(Revision tracking records)
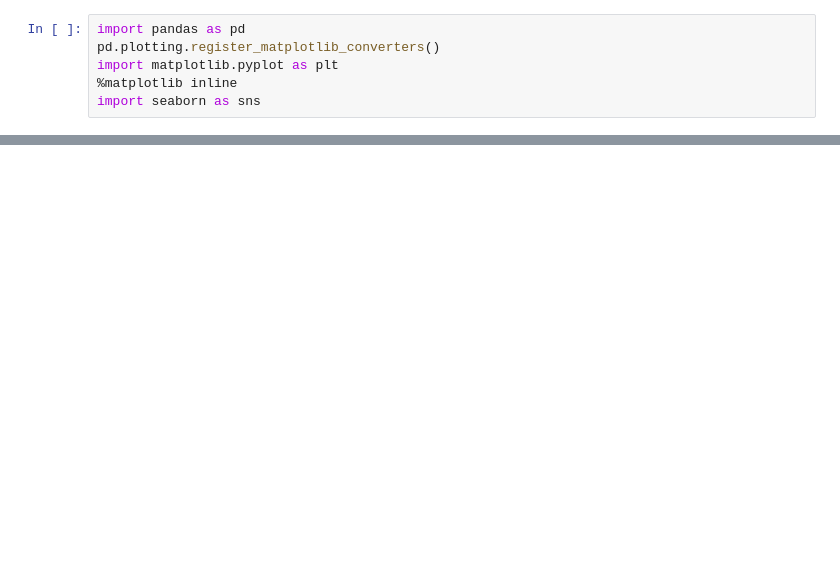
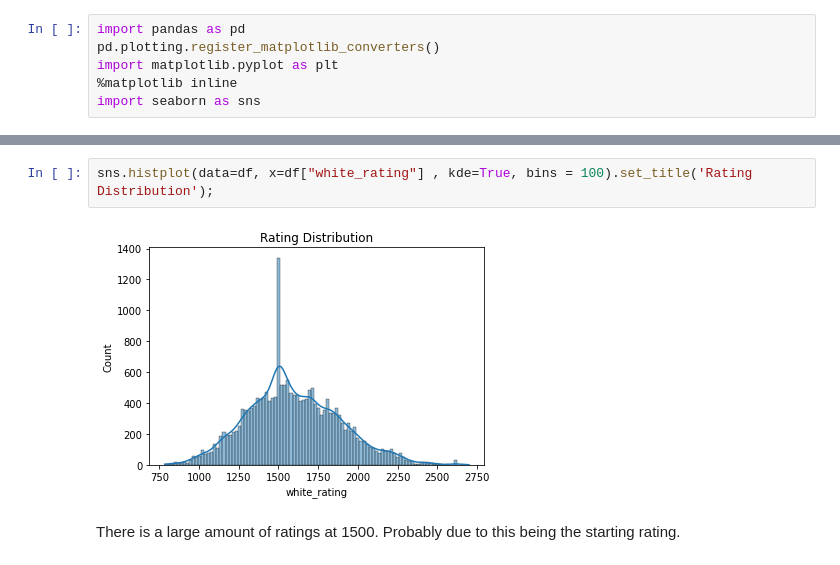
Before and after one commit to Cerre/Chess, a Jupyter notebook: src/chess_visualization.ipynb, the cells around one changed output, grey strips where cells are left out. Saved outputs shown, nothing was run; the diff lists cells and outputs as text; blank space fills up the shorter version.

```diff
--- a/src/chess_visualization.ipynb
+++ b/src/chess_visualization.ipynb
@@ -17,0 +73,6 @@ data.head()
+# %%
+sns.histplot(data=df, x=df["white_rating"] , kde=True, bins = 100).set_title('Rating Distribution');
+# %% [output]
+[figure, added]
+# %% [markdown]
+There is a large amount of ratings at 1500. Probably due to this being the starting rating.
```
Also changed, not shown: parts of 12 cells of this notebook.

## Problem to work on
The entries above are to be returned exactly, without their pictures.

## Answer section
Before and after one commit to Cerre/Chess, a Jupyter notebook: src/chess_visualization.ipynb, the cells around one changed output, grey strips where cells are left out. Saved outputs shown, nothing was run; the diff lists cells and outputs as text; blank space fills up the shorter version.

```diff
--- a/src/chess_visualization.ipynb
+++ b/src/chess_visualization.ipynb
@@ -17,0 +73,6 @@ data.head()
+# %%
+sns.histplot(data=df, x=df["white_rating"] , kde=True, bins = 100).set_title('Rating Distribution');
+# %% [output]
+[figure, added]
+# %% [markdown]
+There is a large amount of ratings at 1500. Probably due to this being the starting rating.
```
Also changed, not shown: parts of 12 cells of this notebook.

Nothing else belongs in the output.